[[ Dataset content, beginning ]]

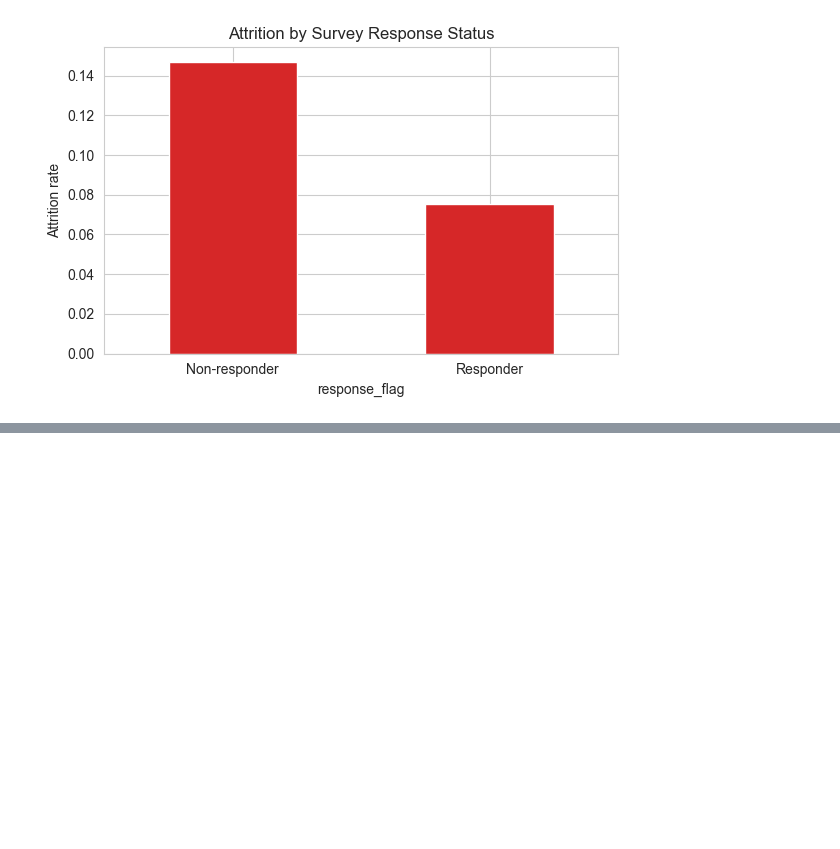
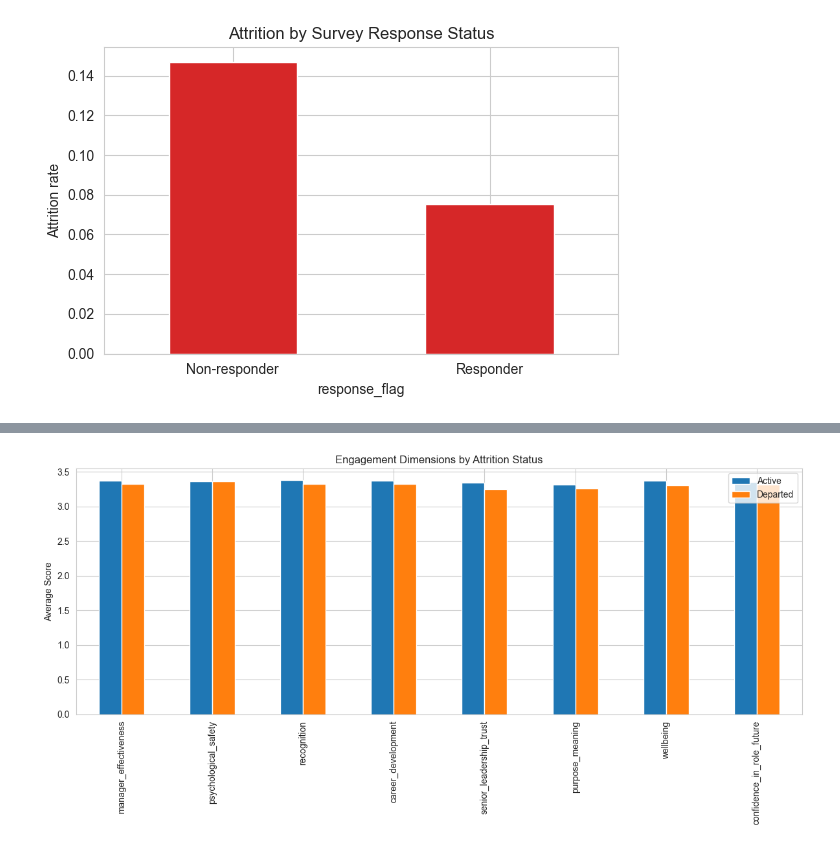
Before and after one commit to devz-002/novacorp_datasets, a Jupyter notebook: EDA.ipynb, the cells around one changed output, grey strips where cells are left out. Saved outputs shown, nothing was run; the diff lists cells and outputs as text; code cells hidden in the pictures; blank space fills up the shorter version.

```diff
--- a/EDA.ipynb
+++ b/EDA.ipynb
@@ -227,0 +264,13 @@ plt.show()
+# %%
+# Engagement dimensions by attrition status
+eng_summary = pd.DataFrame({
+    'Active': full[~full['attrited']][score_cols].mean(),
+    'Departed': full[full['attrited']][score_cols].mean()
+})
+eng_summary.plot(kind='bar', figsize=(12, 6))
+plt.title('Engagement Dimensions by Attrition Status')
+plt.ylabel('Average Score')
+plt.tight_layout()
+plt.show()
+# %% [output]
+[figure, added]
```
Also changed, not shown: parts of 9 cells of this notebook, 1 other file.
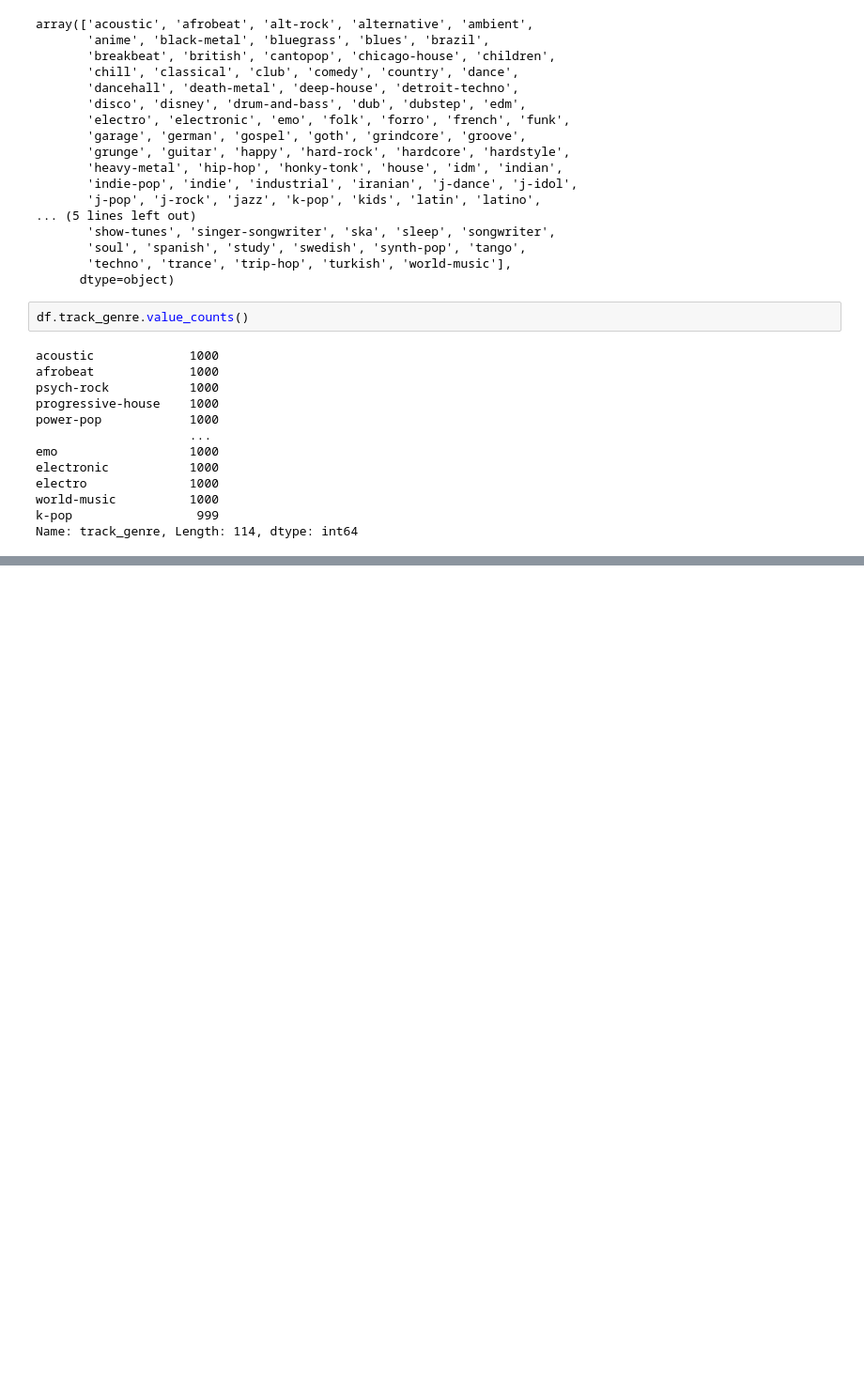
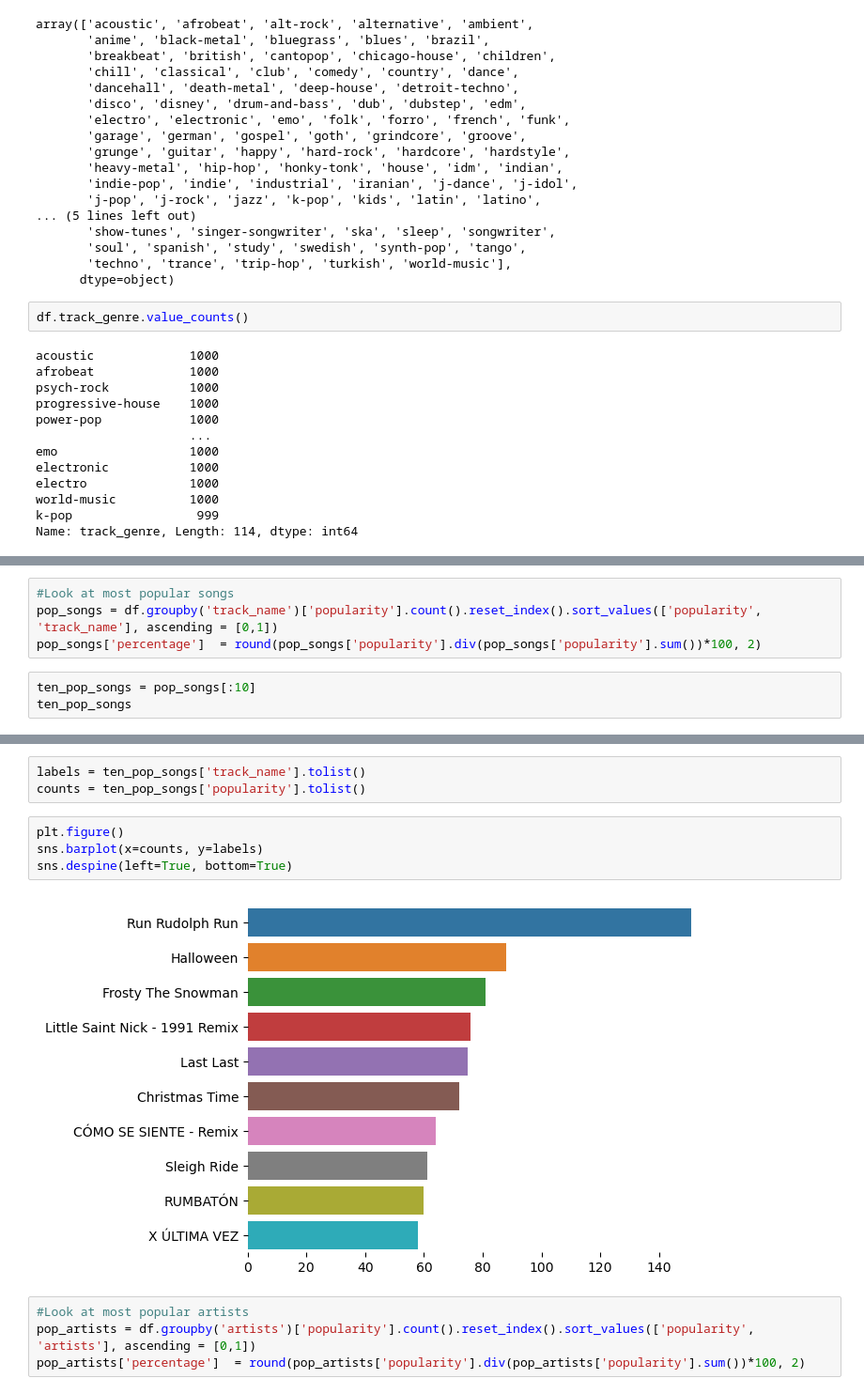
Before and after one commit to HannahSRaju/ITCS5156_Project, a Jupyter notebook: MusicRecommendation.ipynb, the cells around one changed output, grey strips where cells are left out. Shown at 94% size. Cells and saved outputs as stored; diff of their text form; blank space fills up the shorter version.

```diff
--- a/MusicRecommendation.ipynb
+++ b/MusicRecommendation.ipynb
@@ -149,0 +185,7 @@ df.artists.nunique()
+# %%
+#Look at most popular songs
+pop_songs = df.groupby('track_name')['popularity'].count().reset_index().sort_values(['popularity', 'track_name'], ascending = [0,1])
+pop_songs['percentage']  = round(pop_songs['popularity'].div(pop_songs['popularity'].sum())*100, 2)
+# %%
+ten_pop_songs = pop_songs[:10]
+ten_pop_songs
@@ -149,0 +204,13 @@ df.artists.nunique()
+# %%
+labels = ten_pop_songs['track_name'].tolist()
+counts = ten_pop_songs['popularity'].tolist()
+# %%
+plt.figure()
+sns.barplot(x=counts, y=labels)
+sns.despine(left=True, bottom=True)
+# %% [output]
+[figure, added]
+# %%
+#Look at most popular artists
+pop_artists = df.groupby('artists')['popularity'].count().reset_index().sort_values(['popularity', 'artists'], ascending = [0,1])
+pop_artists['percentage']  = round(pop_artists['popularity'].div(pop_artists['popularity'].sum())*100, 2)
```
Also changed, not shown: parts of 24 cells of this notebook.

[[ Dataset content, end ]]

▸ Directions for this task
Return all lines of the data in which the string "popularity" appears.

▸ Result of this task
+pop_songs = df.groupby('track_name')['popularity'].count().reset_index().sort_values(['popularity', 'track_name'], ascending = [0,1])
+pop_songs['percentage']  = round(pop_songs['popularity'].div(pop_songs['popularity'].sum())*100, 2)
+counts = ten_pop_songs['popularity'].tolist()
+pop_artists = df.groupby('artists')['popularity'].count().reset_index().sort_values(['popularity', 'artists'], ascending = [0,1])
+pop_artists['percentage']  = round(pop_artists['popularity'].div(pop_artists['popularity'].sum())*100, 2)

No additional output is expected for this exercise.